Detecting and changing the encoding of text files.

SkyHi @ Monday, December 12, 2011
When you receive and need to handle multiple text files that use characters that are not natural to the English language, you may run into the problem that is dealing with different character encodings. This is particularly noticeable in websites, where if the browser try to interpret the text file with an encoding that differs from the actual encoding that the file is using, we can see strange symbols where this characters were supposed to show, but it is not limited to websites, any program that is made to work with languages other than English may present a similar problem if it is not appropriately handled.
In the case of HTML archives, many people, and several programs by default, opt for change this foreign characters with either HTML entities (e.g. á to place an á) or Iso Latin-1 code (e.g. á to place an á), but the truth is that nowadays every modern (and not so modern) browser can successfully handle encodings such as iso-8859-1 or utf-8, all that we have to do is choose an encoding and use that same encoding for all files to avoid conflicts, and specify to the browser that we are using that encoding.

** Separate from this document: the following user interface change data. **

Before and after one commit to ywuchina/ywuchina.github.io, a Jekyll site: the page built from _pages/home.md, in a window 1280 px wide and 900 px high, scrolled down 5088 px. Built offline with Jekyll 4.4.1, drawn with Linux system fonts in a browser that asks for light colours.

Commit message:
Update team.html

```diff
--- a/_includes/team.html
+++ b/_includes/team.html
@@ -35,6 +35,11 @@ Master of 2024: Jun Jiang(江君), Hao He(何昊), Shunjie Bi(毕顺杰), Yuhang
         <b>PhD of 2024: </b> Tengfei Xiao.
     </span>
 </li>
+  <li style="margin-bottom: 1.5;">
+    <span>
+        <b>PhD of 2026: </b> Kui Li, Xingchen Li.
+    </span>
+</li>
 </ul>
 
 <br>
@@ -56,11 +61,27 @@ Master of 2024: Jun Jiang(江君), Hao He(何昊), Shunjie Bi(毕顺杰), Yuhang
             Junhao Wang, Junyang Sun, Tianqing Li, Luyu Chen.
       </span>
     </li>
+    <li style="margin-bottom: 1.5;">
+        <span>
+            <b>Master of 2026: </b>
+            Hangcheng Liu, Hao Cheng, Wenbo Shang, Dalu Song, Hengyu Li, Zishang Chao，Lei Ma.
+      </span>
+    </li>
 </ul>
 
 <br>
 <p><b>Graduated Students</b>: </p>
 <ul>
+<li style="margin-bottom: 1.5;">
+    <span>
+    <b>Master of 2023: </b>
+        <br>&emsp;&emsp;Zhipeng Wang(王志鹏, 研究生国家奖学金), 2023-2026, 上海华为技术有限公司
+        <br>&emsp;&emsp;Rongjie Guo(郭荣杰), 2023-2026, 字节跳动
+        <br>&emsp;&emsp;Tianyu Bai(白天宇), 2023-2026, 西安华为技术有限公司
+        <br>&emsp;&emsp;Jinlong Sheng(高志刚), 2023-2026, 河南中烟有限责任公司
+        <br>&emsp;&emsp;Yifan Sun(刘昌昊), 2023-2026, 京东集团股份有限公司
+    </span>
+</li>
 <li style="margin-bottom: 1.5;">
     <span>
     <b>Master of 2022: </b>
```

Personally I prefer to use utf-8 as I consider it a much more flexible and complete character set, and unless it is otherwise required I have standardized the use of utf-8 in all my projects and in my systems in general.
To detect the encoding that is being used within a file, we can use the command "file". This command try to autodetect the encoding that a file is using. If no special characters are detected inside the text file, "file" will tell us that the encoding is us-ascii, and our editor can use whatever character encoding it is set to use by default. Of course, I set my editors to work with utf-8 by default.
file --mime-encoding file.txt
Once we have the encoding of the file, then we can transform it to a different character encoding if it's necessary, by using:
iconv --from-code=iso-8859-1 --to-code=utf-8 file.txt > file.txt.utf8
mv file.txt.utf8 file.txt

Changing the character encoding of multiple files

When we need to change the character encoding of one file, more often than not we have to change the character encoding of other files as well, to do this operation to several files at once we can use:
for old in *.txt;
iconv --from-code=iso-8859-1 --to-code=utf-8 $old > $old.utf8;
Once this is done, we can rename all the converted files to the name that they were generated from, in effect, replacing the original with the reencoded version:
for old in *.utf8;
cp $old `basename $old .utf8`;
basename give us the name of the file minus the ".utf8" part. If everything is ok, we can remove the temporal files that we created.
rm *.utf8

Howto to detect file encoding and convert default encoding of given files from one encoding to another on GNU/Linux and FreeBSD

I wanted to convert an html document character encoding to UTF-8, to achieve that of
course it was first needed to determine what kind of character encoding was used in
creation time of the file.
First thing I tried was:
hipo@noah:~/Desktop/test$ file File-Whole.htm
File-Whole.htm: HTML document text
as you can see that’s shit cause for some reason mime encoding is not printed by the file
Next what I tried was:
hipo@noah:~/Desktop/test$ file --mime File-Whole.htm1File-Whole.htm1: text/html; charset=unknown-8bit
Here you see that character encoding is reported ascharset=unknown-8bit which
ain’t cool at all and is of no use and prompts an error if I try it in iconv
Here is why I needed concretely to determine what kind of character set my file uses to later
be able to convert it using iconv .
To achieve my goal after consulting with Mr. Google , I found
out about enca — detect and convert encoding of text files
It’s obviously my lucky day because good guys from Debian has packaged enca so, everything came to the point of
apt-getting it.
# apt-get install enca
On FreeBSD enca port is available, so installing it cames simply to installing it from port tree.
Here is how:
pcfreak# cd /usr/ports/converters/enca;pcfreak# make install clean
Now I tried launching enca directly without any program parameters, but I was unlucky:
hipo@noah:~/Desktop/test$ enca file-Whole.htm
enca: Cannot determine (or understand) your language preferences.
Please use `-L language', or `-L none' if your language is not supported
(only a few multibyte encodings can be recognized then).
Run `enca --list languages' to get a list of supported languages.
I gave it another try, following prescribed usage parameters though I first checked my possibility
as a languages I can pass by to enca’s -L parameter.
Preliminary knowing that my text contains text in Bulgarian language, it wasn’t such a big deal
for me to determine the required language:
hipo@noah:~/Desktop/test$ enca -L bulgarian File-Whole.htm
transformation format 8 bits; CP1251
Knowing my character set all left for me was to do do the convert to UTF-8 to make text,
much more accessible.
hipo@noah:~/Desktop/test$ iconv --from-code=unknown-8bit --to=UTF-8 File-Whole.htm >
hipo@noah:~/Desktop/test$ mv File-Whole.htm